Bitch switch activated. Lucky for them, I don’t usually explode when it turns on. Instead, I retreat and let it out by making snarky remarks under my breath. I skated over to Keith and let him know that I was done and why, then went to the benches at the extreme end of the rink and sat down. Drank some water in the hopes that my irritation level would drop – both skydiving and backpacking have taught me that when I get bitchy, it can mean that I’m getting dehydrated. It may have been working, as I was thinking about getting back out there and doing some stationary puck handling practice.
That thought went right out the window when one of the other guys skated over and TOOK THE LAST REMAINING PUCK with him back down to their group. Oh yeah. Now I’m REALLY fucking done! Iceland provides pucks for stick time; did we not pay the same amount as they did for the privilege of using them?
Sat there and stewed while Keith finished wearing himself out around the cones. After five or so minutes, he was done too. We gathered our stuff and headed for the gate, politely timing it so that we wouldn’t interrupt their drill.
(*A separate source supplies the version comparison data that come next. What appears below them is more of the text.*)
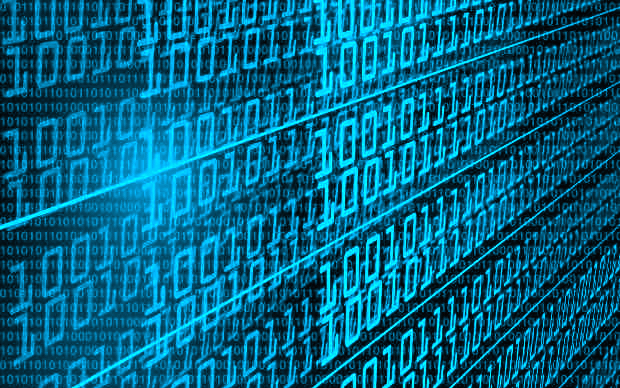
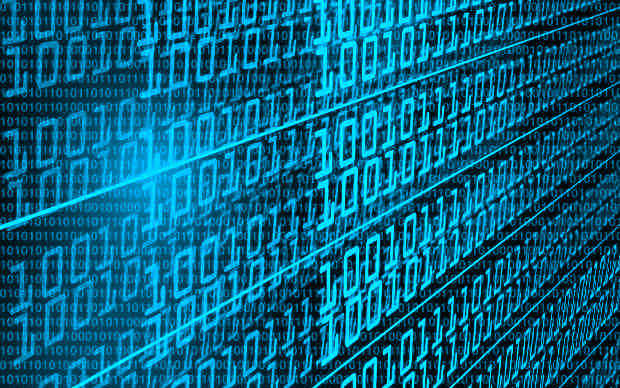
style(images): tried to reduce image size

diff --git a/gulpfile.js b/gulpfile.js
@@ -22,6 +22,7 @@
 // Include Gulp & Tools We'll Use
 var gulp        = require('gulp'),
     $           = require('gulp-load-plugins')(),
+    jpegoptim   = require('imagemin-jpegoptim'),
     del         = require('del'),
     runSequence = require('run-sequence'),
     browserSync = require('browser-sync'),
@@ -61,7 +62,8 @@ gulp.task('images', function () {
   return gulp.src('app/assets/images/**/*')
     .pipe($.cache($.imagemin({
       progressive: true,
-      interlaced: true
+      interlaced: true,
+      use: [jpegoptim({size: '50%'})]
     })))
     .pipe(gulp.dest('dist/images'))
     .pipe($.size({title: 'images'}));
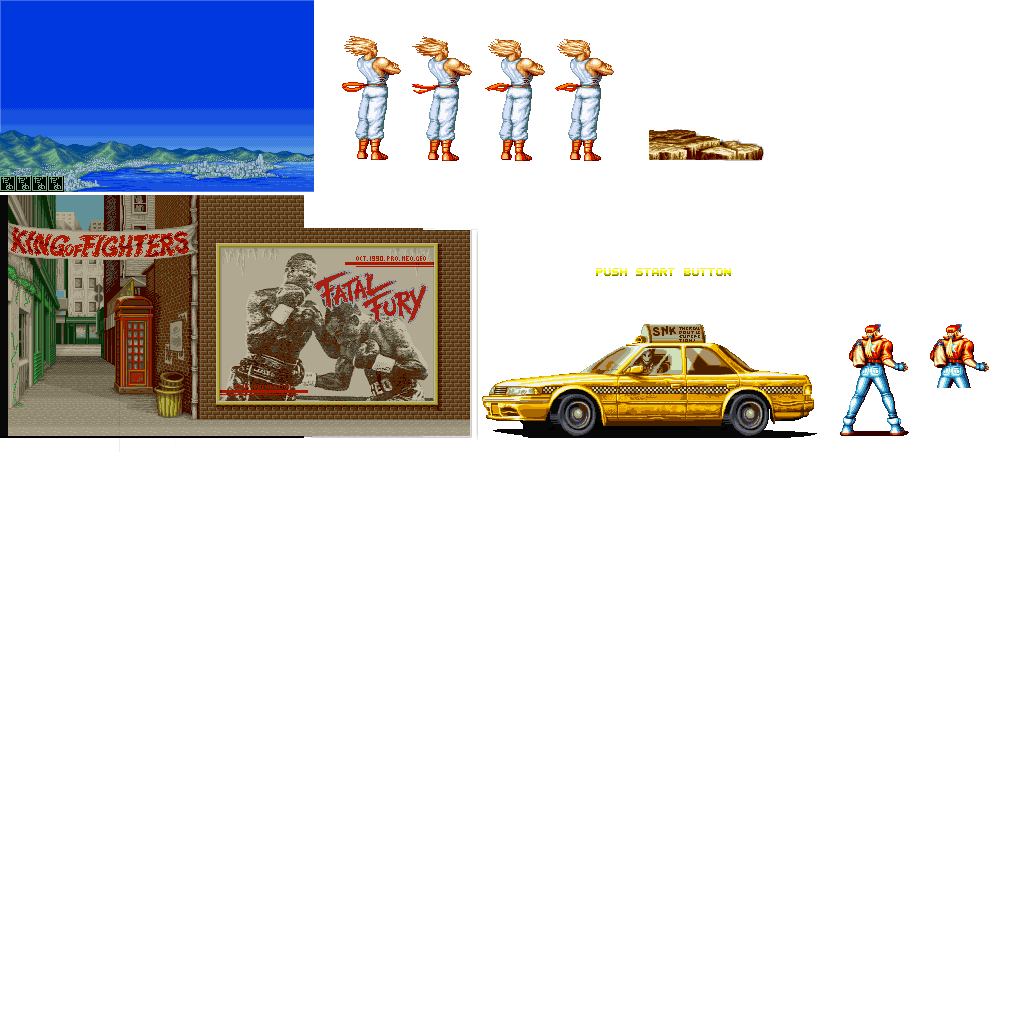
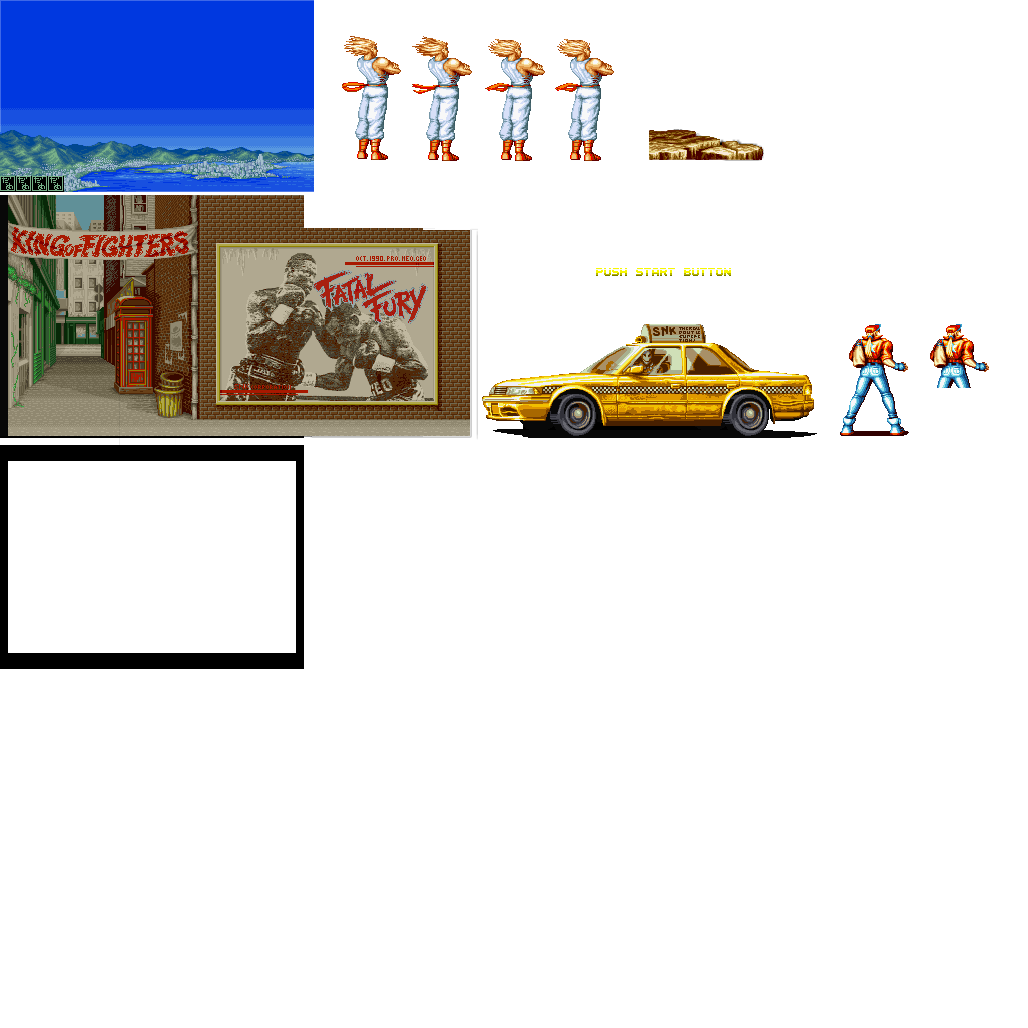
Intro 1 Work
Intro 1 Good side of elements and borders of intro 1 and 2

Changed region(s): [[0.0, 0.4358, 0.3113, 0.6537]]

diff --git a/ModuleFFIntro.cpp b/ModuleFFIntro.cpp
@@ -33,19 +33,22 @@ ModuleFFIntro::ModuleFFIntro()
 	//Start Animation
 	
 	start.PushBack({ 590, 260, 146, 21 });
-	start.PushBack({ 0, 498, 236, 44 });
-	start.speed = 0.04f;
+	start.PushBack({ 0, 700, 236, 44 });
+	start.speed = 0.06f;
 
 	//Player Animation
 
 	/*positionplayer.x = -40;
 	positionplayer.y = 225;*/
 	
-	player.PushBack({ 340, 34, 61, 127 });
-	player.PushBack({ 411, 35, 62, 127 });
-	player.PushBack({ 485, 38, 61, 124 });
-	player.PushBack({ 554, 38, 61, 124 });
-	player.speed = 0.04f;
+	player.PushBack({ 340, 37, 62, 127 });
+	player.PushBack({ 411, 38, 62, 127 });
+	player.PushBack({ 484, 38, 62, 127 });
+	player.PushBack({ 553, 38, 62, 127 });
+	player.PushBack({ 484, 38, 62, 127 });
+	player.PushBack({ 411, 38, 62, 127 });
+	player.PushBack({ 484, 38, 62, 127 });
+	player.speed = 0.15f;
 
 	//Rock
 
@@ -57,6 +60,12 @@ ModuleFFIntro::ModuleFFIntro()
 	rock.w = 117;
 	rock.h = 31;
 
+	//Borders
+
+	borders.x = 0;
+	borders.y = 446;
+	borders.w = 304;
+	borders.h = 225;
 	
 }
 
@@ -87,19 +96,24 @@ update_status ModuleFFIntro::Update()
 	
 	// Drawing background - Intro Background
 	
-	App->render->Blit(graphics, 0, 0, &introwin, 0.75f);
+	App->render->Blit(graphics, 0, 16, &introwin, 0.75f);
 
 	//Drawing Rock
 
-	App->render->Blit(graphics, -2, 161, &rock, 0.75f);
+	App->render->Blit(graphics, -25, 177, &rock, 0.75f);
 
 	// Player animation
 
-	App->render->Blit(graphics, 50, 58, &(player.GetCurrentFrame()), 0.75f);
+	App->render->Blit(graphics, 27, 73, &(player.GetCurrentFrame()), 0.5f);
 
 	//Start animation
 
-	App->render->Blit(graphics, 72, 140, &(start.GetCurrentFrame()), 0.75f);
+	App->render->Blit(graphics, 72, 140, &(start.GetCurrentFrame()), 0.99f);
+
+
+	// Drawing borders - Intro broders
+
+	App->render->Blit(graphics, 0, 0, &borders, 0.75f);
 
 	if (App->input->keyboard[SDL_SCANCODE_SPACE] == 1)
 	{

diff --git a/ModuleFFIntro2.cpp b/ModuleFFIntro2.cpp
@@ -47,6 +47,13 @@ ModuleFFIntro2::ModuleFFIntro2()
 	player2.PushBack({ 840, 323, 69, 114 });
 	player2.speed = 0.04f;
 
+	//Borders
+
+	borders.x = 0;
+	borders.y = 446;
+	borders.w = 304;
+	borders.h = 225;
+
 }
 
 ModuleFFIntro2::~ModuleFFIntro2()
@@ -78,7 +85,7 @@ update_status ModuleFFIntro2::Update()
 	
 	// Drawing background - Intro Background2
 	
-	App->render->Blit(graphics, 0, 0, &introwin2, 0.75f);
+	App->render->Blit(graphics, 0, 16, &introwin2, 0.75f);
 
 	//Start animation
 
@@ -91,6 +98,10 @@ update_status ModuleFFIntro2::Update()
 	// Taxi animation
 
 	App->render->Blit(graphics, 300, 124, &taxi, 0.75f);
+
+	// Drawing borders - Intro broders
+
+	App->render->Blit(graphics, 0, 1, &borders, 0.75f);
 	
 
 	if (App->input->keyboard[SDL_SCANCODE_SPACE] == 1)

diff --git a/ModuleFFIntro2.h b/ModuleFFIntro2.h
@@ -25,6 +25,7 @@ public:
 	SDL_Texture * graphics = nullptr;
 	SDL_Rect introwin2;
 	SDL_Rect taxi;
+	SDL_Rect borders;
 	Animation start;
 	Animation player2;
 	Mix_Music* introsong;

diff --git a/ModuleFFIntro.h b/ModuleFFIntro.h
@@ -25,6 +25,7 @@ public:
 	SDL_Texture * graphics = nullptr;
 	SDL_Rect introwin;
 	SDL_Rect rock;
+	SDL_Rect borders;
 	Animation start;
 	Animation player;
Not that they noticed or appreciated it.
We were only a few miles from the rink when it started to rain. I know it was wrong of me to be glad they weren’t going to get the full two hours in. But I was.
It’s now the next morning and, as you can probably tell, I’m still a bit miffed. I’m not going to let it sour me on playing hockey, but for the moment it has soured me a bit on some hockey players. I did learn a valuable lesson – the risk of injury is not the only reason to not skate when you are tired.
On a happier note, this morning I found a website with a bunch of articles by a female hockey player/coach – http://www.totalfemalehockey.com Lots of great stuff there on conditioning and strength training for women.